Henry Pete recognized an incredible opportunity — for himself, but especially for the community — when he accepted the role of Rogue Community College’s first president in 1971.
“It is not often in a person’s career that he has the opportunity to participate from the beginning in building an institution that is going to have the impact on an area that this new college will have,” Pete said.
“The community college movement is the fastest-growing movement in American education today. And for good reason. It fills a real need in the life of a community by being flexible enough to meet the varied needs of the community.”
Though 50 years have passed since Pete spoke those words, RCC’s mission of providing quality learning opportunities and supporting the vitality of our communities still holds true. Pete’s optimism, confidence and commitment to excellence were instrumental in setting the college on a path to success that has spanned five decades.

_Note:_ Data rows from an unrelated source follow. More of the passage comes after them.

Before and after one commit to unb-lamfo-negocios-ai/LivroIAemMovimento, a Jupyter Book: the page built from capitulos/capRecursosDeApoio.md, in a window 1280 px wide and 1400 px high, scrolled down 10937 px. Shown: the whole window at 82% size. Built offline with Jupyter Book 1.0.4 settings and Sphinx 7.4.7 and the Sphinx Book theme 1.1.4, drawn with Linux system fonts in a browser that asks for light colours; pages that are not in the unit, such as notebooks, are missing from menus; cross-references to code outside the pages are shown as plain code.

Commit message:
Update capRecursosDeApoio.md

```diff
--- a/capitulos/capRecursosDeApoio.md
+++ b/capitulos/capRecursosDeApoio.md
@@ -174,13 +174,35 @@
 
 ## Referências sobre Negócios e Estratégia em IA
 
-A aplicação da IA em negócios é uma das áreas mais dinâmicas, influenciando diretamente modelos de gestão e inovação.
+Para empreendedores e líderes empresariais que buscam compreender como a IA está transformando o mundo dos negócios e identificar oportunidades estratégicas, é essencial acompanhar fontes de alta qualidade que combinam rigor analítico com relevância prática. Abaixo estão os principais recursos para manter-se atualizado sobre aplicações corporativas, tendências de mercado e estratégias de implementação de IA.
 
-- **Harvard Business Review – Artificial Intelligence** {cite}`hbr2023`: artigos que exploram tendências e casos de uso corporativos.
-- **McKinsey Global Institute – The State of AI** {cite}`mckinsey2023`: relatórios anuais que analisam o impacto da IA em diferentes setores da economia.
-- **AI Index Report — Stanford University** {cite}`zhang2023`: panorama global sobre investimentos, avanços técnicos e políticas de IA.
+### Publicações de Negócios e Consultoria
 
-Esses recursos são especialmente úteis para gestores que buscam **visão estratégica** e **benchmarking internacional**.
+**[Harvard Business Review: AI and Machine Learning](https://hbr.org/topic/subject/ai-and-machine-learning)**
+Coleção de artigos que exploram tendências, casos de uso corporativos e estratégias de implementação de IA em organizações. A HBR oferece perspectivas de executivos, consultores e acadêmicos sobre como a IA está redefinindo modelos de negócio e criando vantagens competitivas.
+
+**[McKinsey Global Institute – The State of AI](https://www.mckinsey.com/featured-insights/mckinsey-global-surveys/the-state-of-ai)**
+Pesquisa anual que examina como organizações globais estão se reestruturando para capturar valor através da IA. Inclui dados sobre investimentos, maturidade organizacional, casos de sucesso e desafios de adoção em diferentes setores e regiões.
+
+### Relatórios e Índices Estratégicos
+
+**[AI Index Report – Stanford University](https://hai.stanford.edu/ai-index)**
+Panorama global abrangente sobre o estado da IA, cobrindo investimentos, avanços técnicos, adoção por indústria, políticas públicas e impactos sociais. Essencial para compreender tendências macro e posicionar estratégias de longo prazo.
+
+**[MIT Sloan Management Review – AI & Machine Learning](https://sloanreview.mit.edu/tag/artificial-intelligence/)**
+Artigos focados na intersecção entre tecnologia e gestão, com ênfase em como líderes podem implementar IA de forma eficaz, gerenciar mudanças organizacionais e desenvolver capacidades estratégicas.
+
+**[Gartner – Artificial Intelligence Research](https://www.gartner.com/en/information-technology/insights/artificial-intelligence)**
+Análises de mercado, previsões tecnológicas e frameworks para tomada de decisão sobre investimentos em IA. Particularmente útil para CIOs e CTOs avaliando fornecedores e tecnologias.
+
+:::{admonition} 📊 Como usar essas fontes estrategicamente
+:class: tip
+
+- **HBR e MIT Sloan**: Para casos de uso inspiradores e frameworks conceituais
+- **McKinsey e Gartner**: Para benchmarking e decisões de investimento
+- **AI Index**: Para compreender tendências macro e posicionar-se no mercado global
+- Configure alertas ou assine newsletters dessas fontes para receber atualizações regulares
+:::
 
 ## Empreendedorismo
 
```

“In retrospect,” said Rick Levine, who led the college as president from 1999 to 2004, “we recognize the many challenges President Pete faced as the leader of a new college. He had to increase community support, find qualified administrators, provide leadership for identifying and developing programs and curriculum, and hiring staff.”
In May 1971, as RCC was about to open, Pete wrote to the staff of the fledging college, “It’s going to be an exciting venture, and we have every reason to believe that things are falling into place and going to continue to do so.”
His optimism was confirmed with success. Despite state officials predicting that the college could not enroll more than 300 full time equivalent students (FTE) the first year, RCC opened its doors to 460 FTE.
Years later, Pete recalled that first day. Dignitaries gathered on a knoll between the gym and Redwood Highway. Proclamations from the governor were read; city and county officials spoke, and then Board Chair Bob Rust proclaimed the college open for business. What was once the Job Corps campus was now Rogue Community College.
Pete channeled the “bootstrap” pioneer spirit of staff, faculty and leadership to create success. The college grew quickly, adding many programs including forestry, automotive and transfer degrees. It was important to develop the right programs to fit the needs of Southern Oregon, but Pete believed there was something even more important to success: the down‐to‐earth friendly attitude of both staff and students.
In 1980, Pete decided to retire. “Over the next several years, we realized what a gift his kind and gentle leadership had been,” Levine recalled. After retirement, Pete often visited the college to chat with the current president and staff. The RCC Board of Education presented him with an emeritus award for his RCC service in 1999.
Henry Oscar Pete passed away Dec. 19, 2015 in Wilsonville, Ore. He was 95 years old. Contributions to support college projects may be made to the Henry and Jane Pete Memorial Fund, c/o RCC Foundation, 3345 Redwood Hwy, Grants Pass, OR 97527.